**WHAT IS REQUIRED:** From the entries below, please gather each line containing the string "shown".
[EXCERPTED DATA Boundary: Start]
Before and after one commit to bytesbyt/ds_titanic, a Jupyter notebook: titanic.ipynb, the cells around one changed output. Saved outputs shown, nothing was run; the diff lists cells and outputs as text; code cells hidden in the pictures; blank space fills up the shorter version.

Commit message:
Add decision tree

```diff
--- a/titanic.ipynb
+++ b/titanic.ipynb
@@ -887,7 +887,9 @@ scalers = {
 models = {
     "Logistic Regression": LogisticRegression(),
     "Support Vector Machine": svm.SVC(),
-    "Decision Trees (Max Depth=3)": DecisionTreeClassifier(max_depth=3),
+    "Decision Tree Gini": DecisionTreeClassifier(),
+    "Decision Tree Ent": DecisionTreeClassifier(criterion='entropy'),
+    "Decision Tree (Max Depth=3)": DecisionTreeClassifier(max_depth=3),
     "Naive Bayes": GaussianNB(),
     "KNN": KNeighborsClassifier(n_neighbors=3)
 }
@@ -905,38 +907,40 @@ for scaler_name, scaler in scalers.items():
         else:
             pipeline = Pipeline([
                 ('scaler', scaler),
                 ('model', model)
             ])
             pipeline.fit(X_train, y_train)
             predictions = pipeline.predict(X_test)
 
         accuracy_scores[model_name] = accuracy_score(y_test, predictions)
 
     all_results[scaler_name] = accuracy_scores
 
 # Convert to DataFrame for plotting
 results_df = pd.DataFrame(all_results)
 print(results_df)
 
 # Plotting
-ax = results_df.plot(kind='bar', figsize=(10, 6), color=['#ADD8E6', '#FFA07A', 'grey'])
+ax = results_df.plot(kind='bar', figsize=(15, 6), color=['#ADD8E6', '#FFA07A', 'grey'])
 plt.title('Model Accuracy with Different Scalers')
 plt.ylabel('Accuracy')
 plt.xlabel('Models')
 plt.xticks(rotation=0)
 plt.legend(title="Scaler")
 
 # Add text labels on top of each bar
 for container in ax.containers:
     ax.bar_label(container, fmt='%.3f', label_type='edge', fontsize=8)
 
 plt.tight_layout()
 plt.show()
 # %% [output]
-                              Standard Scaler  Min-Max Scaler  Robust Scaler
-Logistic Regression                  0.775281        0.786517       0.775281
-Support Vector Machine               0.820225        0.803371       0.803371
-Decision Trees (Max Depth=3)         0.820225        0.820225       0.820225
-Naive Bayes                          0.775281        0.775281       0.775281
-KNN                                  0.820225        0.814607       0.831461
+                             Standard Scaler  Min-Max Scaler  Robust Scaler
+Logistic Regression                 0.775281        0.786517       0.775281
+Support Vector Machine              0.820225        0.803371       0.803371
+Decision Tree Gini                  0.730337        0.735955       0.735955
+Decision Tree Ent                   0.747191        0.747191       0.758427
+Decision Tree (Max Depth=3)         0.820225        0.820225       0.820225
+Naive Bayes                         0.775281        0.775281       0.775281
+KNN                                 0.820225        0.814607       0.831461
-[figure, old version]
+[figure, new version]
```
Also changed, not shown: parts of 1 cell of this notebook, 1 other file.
[EXCERPTED DATA Boundary: End]
[EXCERPTED DATA Boundary: Start]
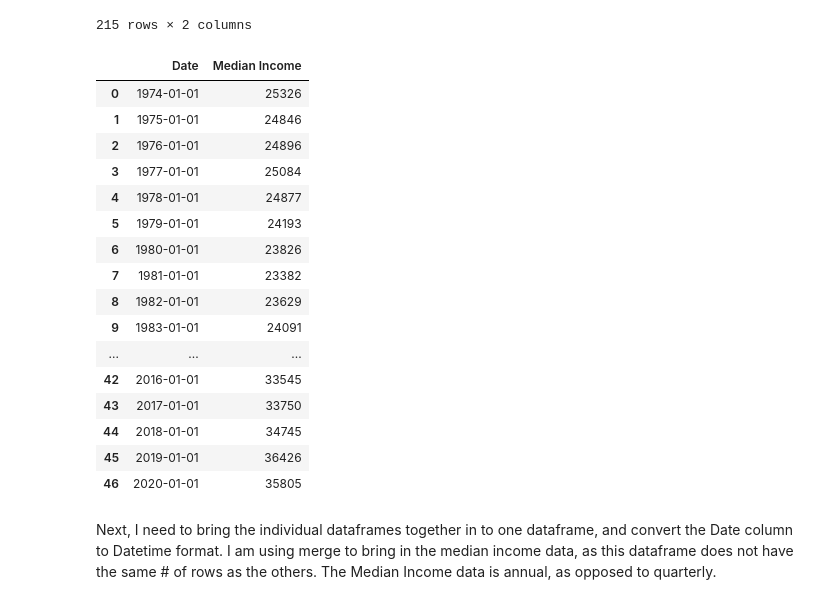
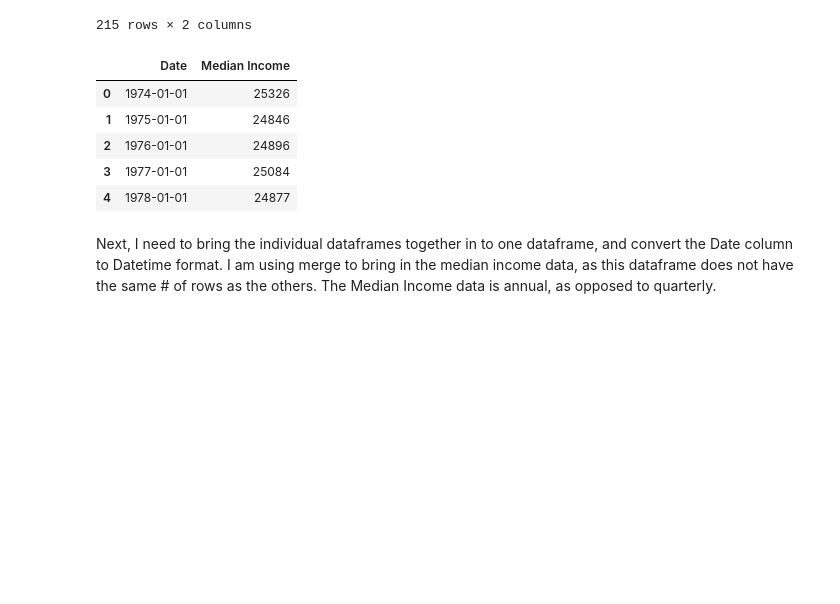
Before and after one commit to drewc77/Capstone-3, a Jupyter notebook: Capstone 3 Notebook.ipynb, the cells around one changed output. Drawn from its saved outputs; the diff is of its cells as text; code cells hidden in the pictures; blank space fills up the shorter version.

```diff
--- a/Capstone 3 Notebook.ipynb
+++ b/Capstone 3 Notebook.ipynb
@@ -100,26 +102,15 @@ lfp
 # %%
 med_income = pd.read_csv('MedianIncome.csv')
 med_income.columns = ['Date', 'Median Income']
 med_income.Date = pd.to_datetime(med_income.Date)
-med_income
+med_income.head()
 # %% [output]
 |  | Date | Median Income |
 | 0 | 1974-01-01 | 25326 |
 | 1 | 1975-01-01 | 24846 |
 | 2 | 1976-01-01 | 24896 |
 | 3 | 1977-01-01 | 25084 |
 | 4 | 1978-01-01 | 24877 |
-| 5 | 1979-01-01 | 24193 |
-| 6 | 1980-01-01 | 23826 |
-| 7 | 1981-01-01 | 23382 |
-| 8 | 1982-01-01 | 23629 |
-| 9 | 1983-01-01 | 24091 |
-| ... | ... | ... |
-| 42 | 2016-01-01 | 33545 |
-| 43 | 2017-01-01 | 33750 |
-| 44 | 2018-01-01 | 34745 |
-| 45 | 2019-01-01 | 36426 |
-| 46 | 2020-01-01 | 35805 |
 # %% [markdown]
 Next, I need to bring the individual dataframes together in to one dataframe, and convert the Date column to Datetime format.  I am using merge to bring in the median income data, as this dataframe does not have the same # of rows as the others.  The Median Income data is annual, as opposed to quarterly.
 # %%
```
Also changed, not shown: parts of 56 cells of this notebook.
[EXCERPTED DATA Boundary: End]
[EXCERPTED DATA Boundary: Start]
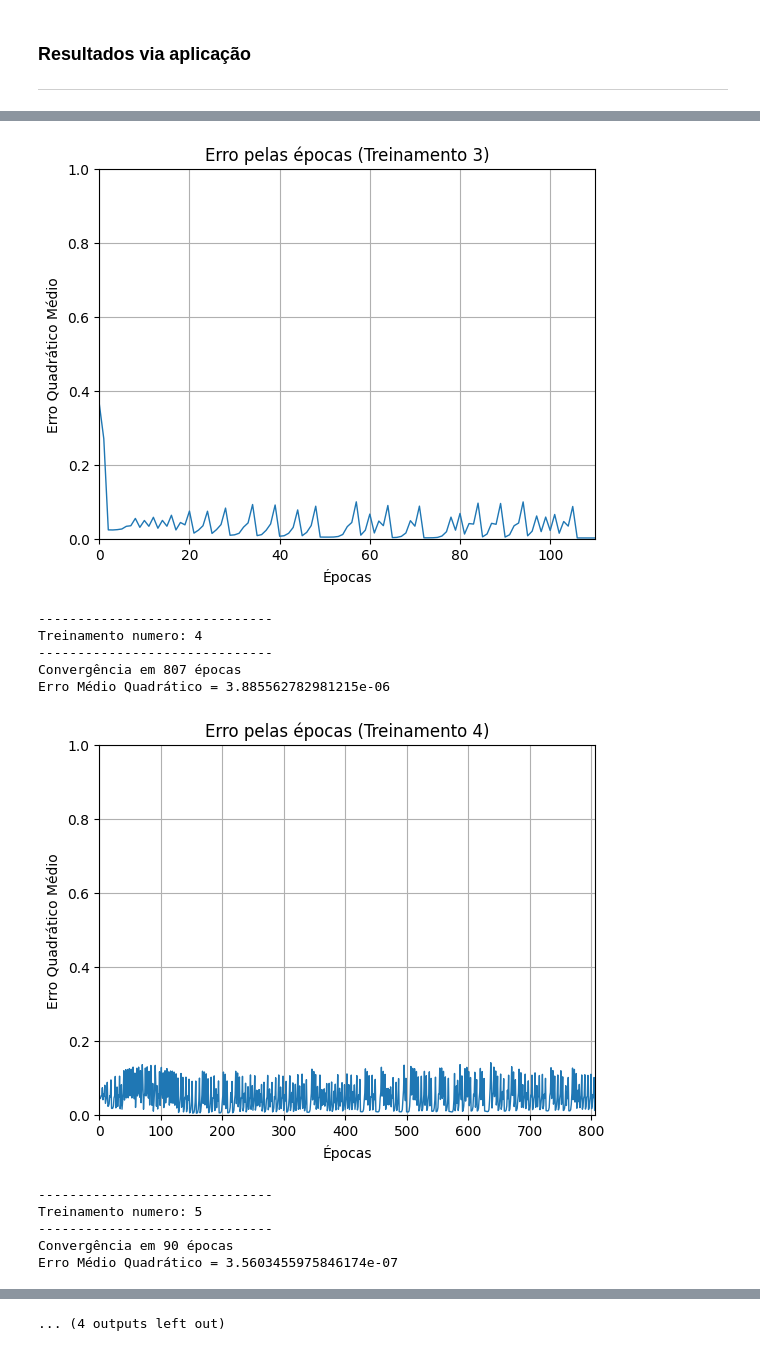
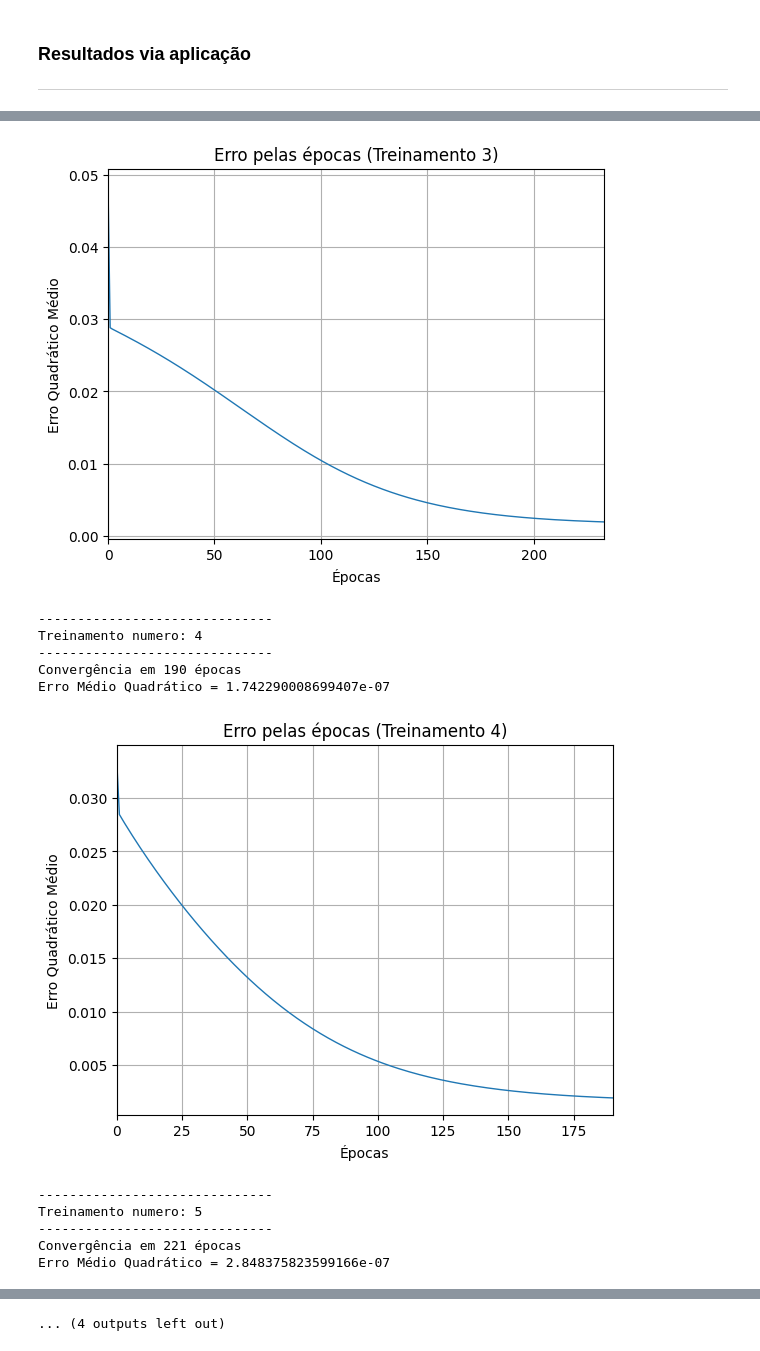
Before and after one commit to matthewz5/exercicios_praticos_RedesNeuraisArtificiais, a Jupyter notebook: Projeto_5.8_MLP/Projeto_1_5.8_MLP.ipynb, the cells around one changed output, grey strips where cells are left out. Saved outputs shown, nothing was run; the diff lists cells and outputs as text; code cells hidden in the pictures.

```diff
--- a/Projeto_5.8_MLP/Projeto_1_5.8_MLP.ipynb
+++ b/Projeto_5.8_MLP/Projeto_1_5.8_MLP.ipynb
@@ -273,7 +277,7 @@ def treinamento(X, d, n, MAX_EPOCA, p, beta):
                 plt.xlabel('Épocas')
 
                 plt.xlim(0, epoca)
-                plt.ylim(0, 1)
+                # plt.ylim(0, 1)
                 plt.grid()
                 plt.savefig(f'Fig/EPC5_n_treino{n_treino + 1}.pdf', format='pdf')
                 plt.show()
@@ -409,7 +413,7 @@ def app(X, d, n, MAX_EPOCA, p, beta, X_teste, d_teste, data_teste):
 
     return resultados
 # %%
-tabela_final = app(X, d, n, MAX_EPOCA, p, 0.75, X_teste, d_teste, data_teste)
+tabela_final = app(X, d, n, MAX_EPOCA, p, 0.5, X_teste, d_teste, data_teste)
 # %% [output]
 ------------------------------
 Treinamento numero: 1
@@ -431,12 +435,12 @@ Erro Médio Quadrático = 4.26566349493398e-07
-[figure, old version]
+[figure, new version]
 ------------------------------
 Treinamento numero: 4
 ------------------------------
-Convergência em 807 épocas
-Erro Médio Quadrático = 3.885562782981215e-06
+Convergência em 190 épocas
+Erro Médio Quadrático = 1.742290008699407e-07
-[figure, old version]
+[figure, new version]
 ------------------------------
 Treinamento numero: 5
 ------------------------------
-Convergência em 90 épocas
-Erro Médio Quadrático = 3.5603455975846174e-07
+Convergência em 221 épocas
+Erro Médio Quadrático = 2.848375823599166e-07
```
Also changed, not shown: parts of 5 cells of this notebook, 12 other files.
[EXCERPTED DATA Boundary: End]
**COMPLETED TASK:**
Before and after one commit to bytesbyt/ds_titanic, a Jupyter notebook: titanic.ipynb, the cells around one changed output. Saved outputs shown, nothing was run; the diff lists cells and outputs as text; code cells hidden in the pictures; blank space fills up the shorter version.
Also changed, not shown: parts of 1 cell of this notebook, 1 other file.
Also changed, not shown: parts of 56 cells of this notebook.
Before and after one commit to matthewz5/exercicios_praticos_RedesNeuraisArtificiais, a Jupyter notebook: Projeto_5.8_MLP/Projeto_1_5.8_MLP.ipynb, the cells around one changed output, grey strips where cells are left out. Saved outputs shown, nothing was run; the diff lists cells and outputs as text; code cells hidden in the pictures.
Also changed, not shown: parts of 5 cells of this notebook, 12 other files.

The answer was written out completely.